“SERVED WITH RANGERS – Lt. Orin E. Taylor, son of William R. Taylor, was killed in action in Italy, January 31, 1944, according to information received here from the war department. Lieutenant Taylor was a graduate of Lawrence high school and had been overseas about a year.”
This clipping that my grandmother saved from an unidentified Kansas newspaper doesn’t begin to tell the story of Orin’s life or his death. Even before I became interested in genealogy, I was intrigued by the family stories about my mother's cousin who was killed in World War II.
Orin Edward Taylor was born on 13 Nov 1919 in Leavenworth County, Kansas.
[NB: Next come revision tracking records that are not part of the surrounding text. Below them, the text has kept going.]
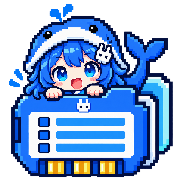
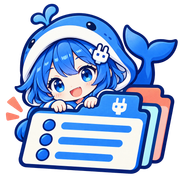
Unify Open Plugin Market branding with Catalog Club mascot

diff --git a/public/zh/index.html b/public/zh/index.html
@@ -5,7 +5,7 @@
   <meta name="viewport" content="width=device-width, initial-scale=1">
   <meta name="color-scheme" content="light">
   <meta name="theme-color" content="#eef3f8">
-  <title>DSH Plugin Index — 把插件索引加进 DSH</title>
+  <title>开放插件市场 — 把插件索引加进 DSH</title>
   <meta name="description" content="为 DeepSeek Harness 提供的社区插件索引。复制一个地址，添加到 DSH，在内置市场中查找和选择插件。">
   <meta name="robots" content="index,follow">
   <link rel="canonical" href="https://polang233.github.io/dsh-plugin-index/zh/">
@@ -16,25 +16,25 @@
   <link rel="apple-touch-icon" href="../assets/apple-touch-icon.png" sizes="180x180">
   <link rel="stylesheet" href="../assets/site.css">
   <meta property="og:type" content="website">
-  <meta property="og:site_name" content="DSH Plugin Index">
+  <meta property="og:site_name" content="开放插件市场">
   <meta property="og:locale" content="zh_CN">
   <meta property="og:locale:alternate" content="en_US">
-  <meta property="og:title" content="DSH Plugin Index — 把插件索引加进 DSH">
+  <meta property="og:title" content="开放插件市场 — 把插件索引加进 DSH">
   <meta property="og:description" content="为 DeepSeek Harness 提供的社区插件索引。复制一个地址，添加到 DSH，在内置市场中查找和选择插件。">
   <meta property="og:url" content="https://polang233.github.io/dsh-plugin-index/zh/">
   <meta property="og:image" content="https://polang233.github.io/dsh-plugin-index/assets/social.png">
   <meta property="og:image:type" content="image/png">
   <meta property="og:image:width" content="1200">
   <meta property="og:image:height" content="630">
-  <meta property="og:image:alt" content="DSH Plugin Index. Add one URL to DSH.">
+  <meta property="og:image:alt" content="Open Plugin Market. Add one URL to DSH.">
   <meta name="twitter:card" content="summary_large_image">
-  <script type="application/ld+json">{"@context":"https://schema.org","@type":"WebSite","name":"DSH Plugin Index","url":"https://polang233.github.io/dsh-plugin-index/","inLanguage":["en","zh-CN"],"description":"为 DeepSeek Harness 提供的社区插件索引。复制一个地址，添加到 DSH，在内置市场中查找和选择插件。"}</script>
+  <script type="application/ld+json">{"@context":"https://schema.org","@type":"WebSite","name":"开放插件市场","url":"https://polang233.github.io/dsh-plugin-index/","inLanguage":["en","zh-CN"],"description":"为 DeepSeek Harness 提供的社区插件索引。复制一个地址，添加到 DSH，在内置市场中查找和选择插件。"}</script>
   <script src="../assets/site.js" defer></script>
 </head>
 <body>
   <a class="skip" href="#main">跳到正文</a>
   <header class="site-header shell">
-    <a class="brand" href="../index.html"><img src="../assets/logo-256.png" alt="" width="64" height="64"><span>DSH Plugin Index</span></a>
+    <a class="brand" href="../index.html"><img src="../assets/logo-256.png" alt="" width="64" height="64"><span>开放插件市场</span></a>
     <nav class="header-links" aria-label="主导航">
       <a href="#plugins">插件目录</a><a class="header-docs" href="https://github.com/polang233/dsh-plugin-index/blob/main/README.zh-CN.md">文档</a><a href="https://github.com/polang233/dsh-plugin-index">GitHub</a>
       <div class="languages" aria-label="语言"><a href="../index.html" lang="en" hreflang="en">EN</a><span lang="zh-CN" aria-current="page">中文</span></div>

diff --git a/public/index.html b/public/index.html
@@ -5,7 +5,7 @@
   <meta name="viewport" content="width=device-width, initial-scale=1">
   <meta name="color-scheme" content="light">
   <meta name="theme-color" content="#eef3f8">
-  <title>DSH Plugin Index — Add one URL to DSH</title>
+  <title>Open Plugin Market — Add one URL to DSH</title>
   <meta name="description" content="A community plugin index for DeepSeek Harness. Copy one URL into DSH, browse the directory, and choose the plugins you need.">
   <meta name="robots" content="index,follow">
   <link rel="canonical" href="https://polang233.github.io/dsh-plugin-index/">
@@ -16,25 +16,25 @@
   <link rel="apple-touch-icon" href="./assets/apple-touch-icon.png" sizes="180x180">
   <link rel="stylesheet" href="./assets/site.css">
   <meta property="og:type" content="website">
-  <meta property="og:site_name" content="DSH Plugin Index">
+  <meta property="og:site_name" content="Open Plugin Market">
   <meta property="og:locale" content="en_US">
   <meta property="og:locale:alternate" content="zh_CN">
-  <meta property="og:title" content="DSH Plugin Index — Add one URL to DSH">
+  <meta property="og:title" content="Open Plugin Market — Add one URL to DSH">
   <meta property="og:description" content="A community plugin index for DeepSeek Harness. Copy one URL into DSH, browse the directory, and choose the plugins you need.">
   <meta property="og:url" content="https://polang233.github.io/dsh-plugin-index/">
   <meta property="og:image" content="https://polang233.github.io/dsh-plugin-index/assets/social.png">
   <meta property="og:image:type" content="image/png">
   <meta property="og:image:width" content="1200">
   <meta property="og:image:height" content="630">
-  <meta property="og:image:alt" content="DSH Plugin Index. Add one URL to DSH.">
+  <meta property="og:image:alt" content="Open Plugin Market. Add one URL to DSH.">
   <meta name="twitter:card" content="summary_large_image">
-  <script type="application/ld+json">{"@context":"https://schema.org","@type":"WebSite","name":"DSH Plugin Index","url":"https://polang233.github.io/dsh-plugin-index/","inLanguage":["en","zh-CN"],"description":"A community plugin index for DeepSeek Harness. Copy one URL into DSH, browse the directory, and choose the plugins you need."}</script>
+  <script type="application/ld+json">{"@context":"https://schema.org","@type":"WebSite","name":"Open Plugin Market","url":"https://polang233.github.io/dsh-plugin-index/","inLanguage":["en","zh-CN"],"description":"A community plugin index for DeepSeek Harness. Copy one URL into DSH, browse the directory, and choose the plugins you need."}</script>
   <script src="./assets/site.js" defer></script>
 </head>
 <body>
   <a class="skip" href="#main">Skip to content</a>
   <header class="site-header shell">
-    <a class="brand" href="./index.html"><img src="./assets/logo-256.png" alt="" width="64" height="64"><span>DSH Plugin Index</span></a>
+    <a class="brand" href="./index.html"><img src="./assets/logo-256.png" alt="" width="64" height="64"><span>Open Plugin Market</span></a>
     <nav class="header-links" aria-label="Main navigation">
       <a href="#plugins">Plugins</a><a class="header-docs" href="https://github.com/polang233/dsh-plugin-index#readme">Docs</a><a href="https://github.com/polang233/dsh-plugin-index">GitHub</a>
       <div class="languages" aria-label="Language"><span lang="en" aria-current="page">EN</span><a href="./zh/index.html" lang="zh-CN" hreflang="zh-CN">中文</a></div>

diff --git a/public/404.html b/public/404.html
@@ -1,4 +1,4 @@
-<!doctype html><html lang="en"><head><meta charset="utf-8"><meta name="viewport" content="width=device-width, initial-scale=1"><meta name="robots" content="noindex"><title>Page not found — DSH Plugin Index</title><link rel="icon" href="https://polang233.github.io/dsh-plugin-index/assets/favicon.png" type="image/png" sizes="64x64"><style>:root {
+<!doctype html><html lang="en"><head><meta charset="utf-8"><meta name="viewport" content="width=device-width, initial-scale=1"><meta name="robots" content="noindex"><title>Page not found — Open Plugin Market</title><link rel="icon" href="https://polang233.github.io/dsh-plugin-index/assets/favicon.png" type="image/png" sizes="64x64"><style>:root {
   color-scheme: light;
   --paper: #fff;
   --mist: #eef3f8;
@@ -168,4 +168,4 @@ h2 { margin: 0; font-size: 29px; letter-spacing: -.035em; line-height: 1.2; font
   .footer .scope { margin-top: 10px; }
 }
 @media (prefers-reduced-motion: reduce) { *, *::before, *::after { scroll-behavior: auto !important; } }
-</style></head><body><header class="site-header shell"><a class="brand" href="https://polang233.github.io/dsh-plugin-index/"><img src="https://polang233.github.io/dsh-plugin-index/assets/logo-256.png" alt="" width="64" height="64"><span>DSH Plugin Index</span></a></header><main class="shell hero"><h1>Page not found.</h1><p lang="zh-CN">页面不存在。</p><p>Open the plugin directory to continue.</p><p lang="zh-CN">返回插件目录，继续查找插件。</p><div class="contribute-links"><a class="submit-link" href="https://polang233.github.io/dsh-plugin-index/">English directory</a><a class="submit-link" href="https://polang233.github.io/dsh-plugin-index/zh/" lang="zh-CN">中文目录</a></div></main></body></html>
+</style></head><body><header class="site-header shell"><a class="brand" href="https://polang233.github.io/dsh-plugin-index/"><img src="https://polang233.github.io/dsh-plugin-index/assets/logo-256.png" alt="" width="64" height="64"><span>Open Plugin Market</span></a></header><main class="shell hero"><h1>Page not found.</h1><p lang="zh-CN">页面不存在。</p><p>Open the plugin directory to continue.</p><p lang="zh-CN">返回插件目录，继续查找插件。</p><div class="contribute-links"><a class="submit-link" href="https://polang233.github.io/dsh-plugin-index/">English directory</a><a class="submit-link" href="https://polang233.github.io/dsh-plugin-index/zh/" lang="zh-CN">中文目录</a></div></main></body></html>

diff --git a/README.zh-CN.md b/README.zh-CN.md
@@ -1,8 +1,8 @@
 <p align="center">
-  <img src="site/logo.png" alt="DSH Plugin Index 项目 Logo" width="160" height="160">
+  <img src="site/logo.png" alt="开放插件市场 项目 Logo" width="160" height="160">
 </p>
 
-# DSH Plugin Index
+# 开放插件市场
 
 DeepSeek Harness 的社区插件索引。添加一个地址，即可在 DSH 内浏览和安装插件。
 

diff --git a/README.md b/README.md
@@ -1,8 +1,8 @@
 <p align="center">
-  <img src="site/logo.png" alt="DSH Plugin Index logo" width="160" height="160">
+  <img src="site/logo.png" alt="Open Plugin Market logo" width="160" height="160">
 </p>
 
-# DSH Plugin Index
+# Open Plugin Market
 
 A community plugin index for DeepSeek Harness. Add one URL in DSH to browse and install plugins.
His parents, William Robert “Bill” Taylor and Nellie Frances Ready, had been married there on 21 Mar 1917. Orin and his younger brother, Verne, grew up in Easton Township near Kansas City.
Orin enlisted in the U. S. Army on 1 Apr 1941 at Ft. Leavenworth. According to his enlistment record, he had attended one year of college and worked as an automobile service man since graduating from high school. One thing Orin had never done was meet his paternal grandfather and the rest of his father’s family from Kentucky.
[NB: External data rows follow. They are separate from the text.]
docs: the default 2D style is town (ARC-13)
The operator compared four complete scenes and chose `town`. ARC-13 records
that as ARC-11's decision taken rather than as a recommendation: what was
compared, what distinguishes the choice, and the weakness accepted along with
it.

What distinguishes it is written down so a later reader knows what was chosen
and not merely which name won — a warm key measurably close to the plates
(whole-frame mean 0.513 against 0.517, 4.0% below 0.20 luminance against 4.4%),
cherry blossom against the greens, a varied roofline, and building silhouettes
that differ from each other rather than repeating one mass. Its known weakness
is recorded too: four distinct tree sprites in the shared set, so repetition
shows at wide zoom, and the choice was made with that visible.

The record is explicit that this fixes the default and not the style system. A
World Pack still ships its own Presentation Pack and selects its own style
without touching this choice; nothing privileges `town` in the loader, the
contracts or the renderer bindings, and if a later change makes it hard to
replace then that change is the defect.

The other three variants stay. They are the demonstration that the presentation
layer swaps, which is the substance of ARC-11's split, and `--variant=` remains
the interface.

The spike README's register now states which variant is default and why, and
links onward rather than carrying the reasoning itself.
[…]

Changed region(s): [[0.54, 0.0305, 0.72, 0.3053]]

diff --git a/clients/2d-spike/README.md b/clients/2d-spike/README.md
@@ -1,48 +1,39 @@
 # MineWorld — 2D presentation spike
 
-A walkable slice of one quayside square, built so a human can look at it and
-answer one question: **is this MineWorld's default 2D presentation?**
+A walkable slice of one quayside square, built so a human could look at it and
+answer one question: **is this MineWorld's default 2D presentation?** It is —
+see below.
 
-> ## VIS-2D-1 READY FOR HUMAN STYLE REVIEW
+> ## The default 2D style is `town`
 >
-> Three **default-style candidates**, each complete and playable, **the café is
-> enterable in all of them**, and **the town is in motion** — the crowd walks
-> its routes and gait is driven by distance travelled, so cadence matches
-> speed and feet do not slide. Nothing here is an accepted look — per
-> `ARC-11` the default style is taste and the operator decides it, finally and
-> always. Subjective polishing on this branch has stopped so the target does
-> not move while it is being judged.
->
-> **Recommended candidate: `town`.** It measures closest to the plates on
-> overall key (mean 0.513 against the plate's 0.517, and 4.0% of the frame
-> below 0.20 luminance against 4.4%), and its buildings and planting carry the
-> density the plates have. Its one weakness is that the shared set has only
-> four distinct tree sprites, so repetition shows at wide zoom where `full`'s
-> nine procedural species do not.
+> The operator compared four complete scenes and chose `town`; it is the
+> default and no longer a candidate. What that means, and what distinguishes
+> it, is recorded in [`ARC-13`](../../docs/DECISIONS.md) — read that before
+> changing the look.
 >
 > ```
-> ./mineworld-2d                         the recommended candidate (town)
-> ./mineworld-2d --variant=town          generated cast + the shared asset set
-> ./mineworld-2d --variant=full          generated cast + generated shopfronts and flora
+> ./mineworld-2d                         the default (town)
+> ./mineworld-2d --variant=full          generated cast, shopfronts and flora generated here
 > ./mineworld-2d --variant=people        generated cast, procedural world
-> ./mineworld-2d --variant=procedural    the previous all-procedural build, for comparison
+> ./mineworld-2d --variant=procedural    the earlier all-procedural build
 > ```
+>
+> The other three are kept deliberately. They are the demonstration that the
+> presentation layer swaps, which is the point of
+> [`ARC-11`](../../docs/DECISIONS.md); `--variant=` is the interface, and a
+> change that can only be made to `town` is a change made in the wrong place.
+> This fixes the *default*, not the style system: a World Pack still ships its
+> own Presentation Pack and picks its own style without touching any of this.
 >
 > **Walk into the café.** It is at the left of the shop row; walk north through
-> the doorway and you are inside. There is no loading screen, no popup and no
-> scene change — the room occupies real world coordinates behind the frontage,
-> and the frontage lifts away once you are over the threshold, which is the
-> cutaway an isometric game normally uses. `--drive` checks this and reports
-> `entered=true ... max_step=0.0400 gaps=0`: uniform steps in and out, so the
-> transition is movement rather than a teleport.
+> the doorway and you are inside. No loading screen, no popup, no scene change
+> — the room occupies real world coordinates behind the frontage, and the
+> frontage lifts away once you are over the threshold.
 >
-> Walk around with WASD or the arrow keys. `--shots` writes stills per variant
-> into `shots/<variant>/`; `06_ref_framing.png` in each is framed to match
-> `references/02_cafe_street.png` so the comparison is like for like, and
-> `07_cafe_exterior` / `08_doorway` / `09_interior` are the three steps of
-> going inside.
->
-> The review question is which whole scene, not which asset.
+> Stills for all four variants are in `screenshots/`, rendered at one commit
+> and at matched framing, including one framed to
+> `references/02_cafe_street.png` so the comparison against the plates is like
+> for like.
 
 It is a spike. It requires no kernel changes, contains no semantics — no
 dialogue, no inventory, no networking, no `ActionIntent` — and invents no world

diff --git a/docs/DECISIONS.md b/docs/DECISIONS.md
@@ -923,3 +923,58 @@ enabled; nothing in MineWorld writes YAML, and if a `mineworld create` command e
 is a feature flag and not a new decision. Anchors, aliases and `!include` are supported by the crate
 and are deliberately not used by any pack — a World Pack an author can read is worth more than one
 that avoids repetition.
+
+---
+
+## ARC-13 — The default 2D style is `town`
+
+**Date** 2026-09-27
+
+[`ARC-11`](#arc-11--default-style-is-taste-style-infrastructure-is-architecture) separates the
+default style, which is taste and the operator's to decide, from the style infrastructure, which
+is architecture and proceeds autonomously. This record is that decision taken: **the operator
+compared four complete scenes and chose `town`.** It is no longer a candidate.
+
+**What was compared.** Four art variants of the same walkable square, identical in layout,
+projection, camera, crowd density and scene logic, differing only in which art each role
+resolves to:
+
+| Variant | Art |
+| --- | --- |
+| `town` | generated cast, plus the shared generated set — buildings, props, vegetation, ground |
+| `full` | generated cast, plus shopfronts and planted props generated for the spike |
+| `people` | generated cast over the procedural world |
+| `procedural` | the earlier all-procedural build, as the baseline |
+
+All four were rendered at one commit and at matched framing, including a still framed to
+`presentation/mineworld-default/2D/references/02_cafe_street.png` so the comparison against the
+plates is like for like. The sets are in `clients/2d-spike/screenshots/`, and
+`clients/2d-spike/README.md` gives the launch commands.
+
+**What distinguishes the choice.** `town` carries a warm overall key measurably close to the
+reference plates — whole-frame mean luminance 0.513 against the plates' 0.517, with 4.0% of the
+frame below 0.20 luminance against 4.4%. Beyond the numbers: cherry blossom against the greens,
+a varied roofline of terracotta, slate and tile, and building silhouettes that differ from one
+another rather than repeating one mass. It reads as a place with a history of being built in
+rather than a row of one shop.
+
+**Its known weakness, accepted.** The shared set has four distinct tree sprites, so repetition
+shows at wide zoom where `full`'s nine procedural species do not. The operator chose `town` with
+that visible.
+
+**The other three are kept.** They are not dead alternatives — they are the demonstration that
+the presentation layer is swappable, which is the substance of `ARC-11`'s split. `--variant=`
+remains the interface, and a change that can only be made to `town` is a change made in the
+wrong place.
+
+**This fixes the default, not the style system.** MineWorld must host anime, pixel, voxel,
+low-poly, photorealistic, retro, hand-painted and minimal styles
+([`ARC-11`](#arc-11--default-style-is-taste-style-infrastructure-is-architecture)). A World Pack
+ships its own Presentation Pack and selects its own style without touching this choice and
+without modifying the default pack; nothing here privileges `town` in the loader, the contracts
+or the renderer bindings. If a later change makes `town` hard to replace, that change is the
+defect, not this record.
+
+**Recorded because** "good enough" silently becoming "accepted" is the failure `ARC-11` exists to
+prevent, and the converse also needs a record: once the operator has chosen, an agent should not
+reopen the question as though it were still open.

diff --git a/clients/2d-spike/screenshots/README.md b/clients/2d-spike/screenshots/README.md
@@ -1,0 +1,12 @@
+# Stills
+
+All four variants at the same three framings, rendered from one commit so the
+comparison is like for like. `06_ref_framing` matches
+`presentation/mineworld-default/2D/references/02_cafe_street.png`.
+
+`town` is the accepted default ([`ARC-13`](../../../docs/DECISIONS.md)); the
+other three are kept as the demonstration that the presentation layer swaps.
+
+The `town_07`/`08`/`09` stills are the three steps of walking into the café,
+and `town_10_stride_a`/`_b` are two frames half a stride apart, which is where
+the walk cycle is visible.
Bill Taylor had been born in Rockcastle County, Kentucky but moved to Kansas with his mother and her family after his parents divorced when he was very young. Bill’s mother had told him that his father was dead but just before she died she told Bill the truth – his father was alive and living in Mt. Vernon, Kentucky. By the time Orin joined the Army, Bill had been making yearly trips to Kentucky to visit his father and other family for about 10 years but Orin had never gone with him. (You can read Bill’s story in a previous post – The Long Lost Relative.)
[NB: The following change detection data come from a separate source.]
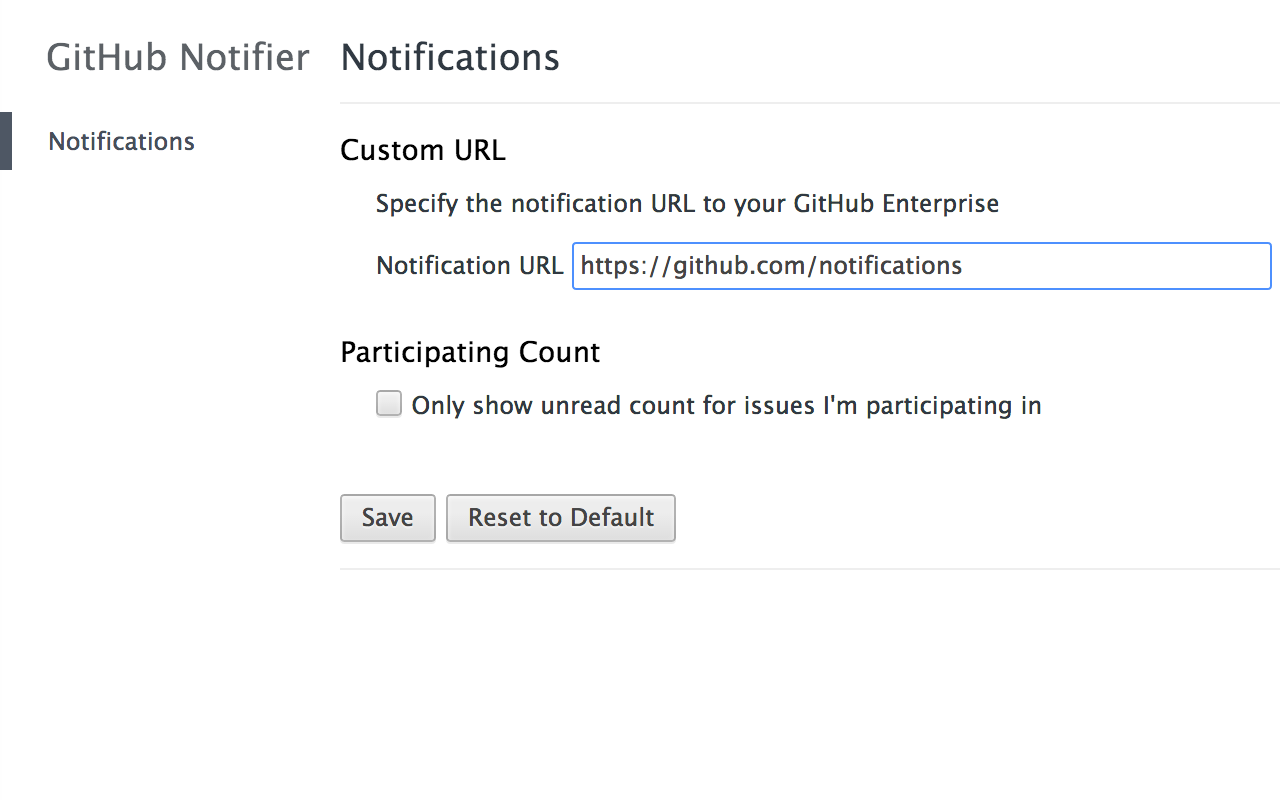
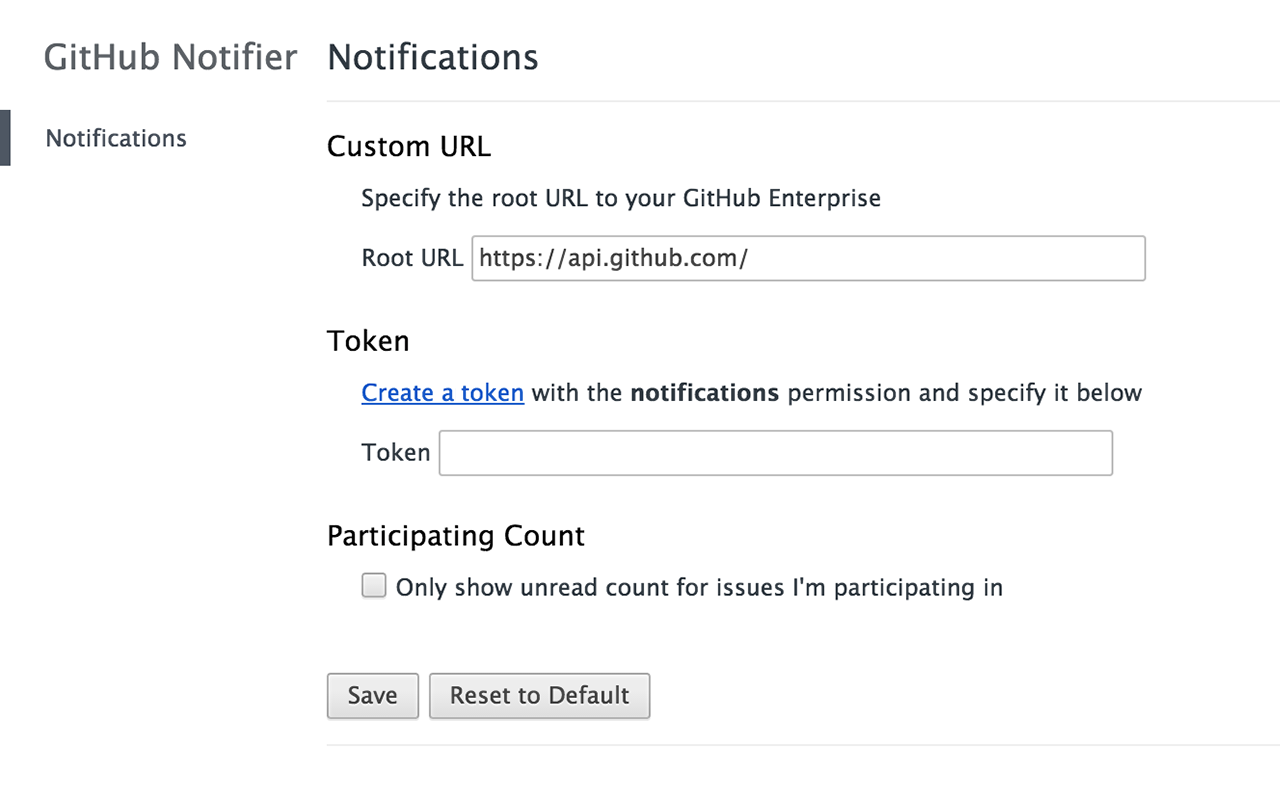
new screenshot and improve description

diff --git a/readme.md b/readme.md
@@ -2,6 +2,10 @@
 
 > Chrome/Opera extension - Displays your GitHub notifications unread count
 
+It checks the GitHub Notifications API every minute. Supports GitHub Enterprise and an option to only show unread count for issues you're participating in.
+
+Make sure to add a token in the Options page.
+
 ![](screenshot.png)
 ![](screenshot-webstore2.png)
|Orin with a few Kentucky relatives|
(including my mother - young girl in front)
For whatever reason, Orin decided he wanted to meet the grandfather he had never known and the rest of his father’s family before reporting for duty. He made the trip alone from Kansas to Kentucky where his grandfather, John Taylor, and the rest of the family welcomed him just as they had his father 10 years earlier. I have heard stories about Orin’s visit all my life and, no matter who was telling the story, it was always clear that everyone fell in love with him on that short visit. Even though the United States hadn't yet entered World War II when Orin enlisted in the Army, I've often wondered if he made that trip because he had some premonition that he wouldn't have another chance to meet them.
Without Orin's service record, it's impossible to know where he spent most of his time in the Army. By the time the 4th Ranger Battalion went ashore near Anzio, Italy on 22 January 1944, he was a 1st Lieutenant serving as one of two Platoon Leaders in Company E. Orin was killed nine days later.
|The location of this photo is unknown but|
it's almost certainly not from Anzio.
|Orin was buried in Ft. Leavenworth National Cemetery.|
[Headstone photos courtesy of Find A Grave volunteers, Ed n Edna Lane, who several years ago not only filled my request by taking and posting photos of Orin's headstone but also e-mailed me copies of the photos.]
In a session about military records at NGS, I learned that 62 years after a veteran retired, was discharged or died their records are archived and the relationship requirement no longer applies in obtaining their service records. I will be requestiong Orin's records. Let's hope they somehow survived the fire.